DATA FOR PROCESSING:

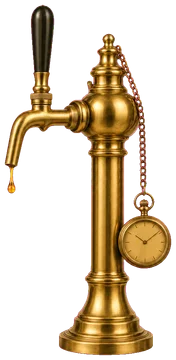
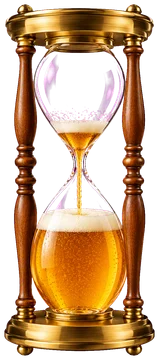
feat: klepsydra z piwem w ikonie „Jeszcze zdążę”

diff --git a/docs/PLAN.md b/docs/PLAN.md
@@ -76,7 +76,7 @@ Do ustalenia: skąd pliki (darmowe CC0 z freesound.org, wygenerowane, albo prost
 - **Plansza wstępu:** więcej miejsca między opisem a ikonami (80 px), szklanka na mecie stoi na linii numerów etapów. **Plansza etapu:** długa nazwa zawija się obok ikony.
 - **Wideo wybuchu:** piana spływa i gaśnie 1,3 s przed końcem klipu (wcześniej zjeżdżała zamrożona ostatnia klatka).
 - **Finał „15/12 kroków”** z testu: pilot i TV miały jeszcze stary kod (wdrożenie kary było w trakcie gry), który liczył przewagę + dobre bez kary. Baza liczyła już z karą i dlatego seria trwała dalej.
-- **Tripel ze zdjęciem:** grafika od Łukasza z ChatGPT (prompt `pyt-tripel` ze `scripts/grafiki.mjs`), przycięta do 4:5, `public/grafiki/pytania/tripel.webp`. **Czeka na środki w OpenAI** (25.10: „no credits remaining”): ikona „Jeszcze zdążę” jako klepsydra z piwem (`node scripts/grafiki.mjs etap-jeszcze-zdaze`).
+- **Tripel ze zdjęciem:** grafika od Łukasza z ChatGPT (prompt `pyt-tripel` ze `scripts/grafiki.mjs`), przycięta do 4:5, `public/grafiki/pytania/tripel.webp`. **Ikona „Jeszcze zdążę”:** klepsydra z piwem zamiast piasku (od Łukasza z ChatGPT, prompt `etap-jeszcze-zdaze` na magencie, wycięta jak pozostałe ikony). Konto API OpenAI nie ma środków (25.10), więc nowe grafiki na razie przez ChatGPT.
 
 ### Pijany finał
 
@@ -777,7 +777,7 @@ Na test z Basią i Łukaszem, żeby nie odpowiadali o piwie (migracja `202610241
 - **Muzyka:** pliki `etap-2.mp3` i `etap-3.mp3` zamienione miejscami.
 - **Finał na telefonie:** zła odpowiedź tylko drży, bez czerwonej obwódki (na zielonym kole „Prawda” wyglądała źle).
 - **Nazwy etapów jako wieczór w barze** (migracje `20261024194544_nazwy_etapow_wieczor_w_barze`, `20261024195856_nazwa_etapu_jakos_sie_ulozy`, pomysł Łukasza; 4. etap był po drodze „Poskładaj się” i „Poskłada się jakoś”): Na jedno → Jednak więcej → Ile? → Jakoś się ułoży → Jeszcze zdążę, w obu quizach, z dopasowanymi opisami 1., 2. i 4. etapu. Na planszy wstępu każda nazwa w jednej linii.
-- **Ikony etapów** (migracja `20261024195230_ikony_etapow`, kolumna `etapy.ikona`, w `plan_etapow` i `etap_json`): szklanka shaker (Na jedno), deska degustacyjna (Jednak więcej), menzurka z piwem (Ile?), podstawka pocięta na puzzle (Jakoś się ułoży), kran z kieszonkowym zegarkiem (Jeszcze zdążę). Na planszy wstępu nad numerem etapu, na planszy etapu przed nazwą. Grafiki `public/grafiki/etapy/` ze `scripts/grafiki.mjs`: gpt-image-2 nie robi przezroczystego tła, więc przedmiot stoi na magencie, którą skrypt wycina (`bezMagenty`). Etap bez ikony wygląda jak dotąd; w panelu ikony jeszcze nie da się wybrać.
+- **Ikony etapów** (migracja `20261024195230_ikony_etapow`, kolumna `etapy.ikona`, w `plan_etapow` i `etap_json`): szklanka shaker (Na jedno), deska degustacyjna (Jednak więcej), menzurka z piwem (Ile?), podstawka pocięta na puzzle (Jakoś się ułoży), klepsydra z piwem (Jeszcze zdążę). Na planszy wstępu nad numerem etapu, na planszy etapu przed nazwą. Grafiki `public/grafiki/etapy/` ze `scripts/grafiki.mjs`: gpt-image-2 nie robi przezroczystego tła, więc przedmiot stoi na magencie, którą skrypt wycina (`bezMagenty`). Etap bez ikony wygląda jak dotąd; w panelu ikony jeszcze nie da się wybrać.
 - **Drobne w treści:** pytanie o jęczmień „Co to? Warzy się z tego większość piw.”, pinta ze zdjęciem szklanki, „pils” zamiast „pilzner” w 9 zadaniach, w ciekawostce o grodziskim tradycja z ok. 1301 roku i statut z 1601 roku (burmistrz próbował każdą beczkę; rok 1301 to data z tradycji, nie z dokumentu).
 - **Finał: zła odpowiedź to krok w tył** (migracja `20261024200758_final_kara_za_zla_odpowiedz`): zgadywanie w prawda/fałsz daje średnio zero. Za linię startu się nie cofa (`wewn.kroki_finalu`, odbicie od zera), przewagę z etapów można stracić. Finał kończy się też, gdy któryś finalista odpowie na całą pulę; wygrywa najbliższy piwa. Opis planszy finału mówi „zła to krok w tył”. Sprawdzone SQL-em na grze testowej (odbicie od startu, utrata przewagi, koniec po puli, ranking według kroków).
 - **Grafika podium w panelu:** „Pobierz grafikę podium”; na komputerze (też Safari na Macu) zawsze pobiera plik, okno udostępniania tylko na urządzeniach dotykowych.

EXERCISE GOAL:
Would you please repeat exactly the lines above, starting at the line with "diff --git a/docs/PLAN.md b/docs/PLAN.md" and stopping at the line with "- **Finał na", both included?

WORKED SOLUTION:
diff --git a/docs/PLAN.md b/docs/PLAN.md
@@ -76,7 +76,7 @@ Do ustalenia: skąd pliki (darmowe CC0 z freesound.org, wygenerowane, albo prost
 - **Plansza wstępu:** więcej miejsca między opisem a ikonami (80 px), szklanka na mecie stoi na linii numerów etapów. **Plansza etapu:** długa nazwa zawija się obok ikony.
 - **Wideo wybuchu:** piana spływa i gaśnie 1,3 s przed końcem klipu (wcześniej zjeżdżała zamrożona ostatnia klatka).
 - **Finał „15/12 kroków”** z testu: pilot i TV miały jeszcze stary kod (wdrożenie kary było w trakcie gry), który liczył przewagę + dobre bez kary. Baza liczyła już z karą i dlatego seria trwała dalej.
-- **Tripel ze zdjęciem:** grafika od Łukasza z ChatGPT (prompt `pyt-tripel` ze `scripts/grafiki.mjs`), przycięta do 4:5, `public/grafiki/pytania/tripel.webp`. **Czeka na środki w OpenAI** (25.10: „no credits remaining”): ikona „Jeszcze zdążę” jako klepsydra z piwem (`node scripts/grafiki.mjs etap-jeszcze-zdaze`).
+- **Tripel ze zdjęciem:** grafika od Łukasza z ChatGPT (prompt `pyt-tripel` ze `scripts/grafiki.mjs`), przycięta do 4:5, `public/grafiki/pytania/tripel.webp`. **Ikona „Jeszcze zdążę”:** klepsydra z piwem zamiast piasku (od Łukasza z ChatGPT, prompt `etap-jeszcze-zdaze` na magencie, wycięta jak pozostałe ikony). Konto API OpenAI nie ma środków (25.10), więc nowe grafiki na razie przez ChatGPT.
 
 ### Pijany finał
 
@@ -777,7 +777,7 @@ Na test z Basią i Łukaszem, żeby nie odpowiadali o piwie (migracja `202610241
 - **Muzyka:** pliki `etap-2.mp3` i `etap-3.mp3` zamienione miejscami.
 - **Finał na telefonie:** zła odpowiedź tylko drży, bez czerwonej obwódki (na zielonym kole „Prawda” wyglądała źle).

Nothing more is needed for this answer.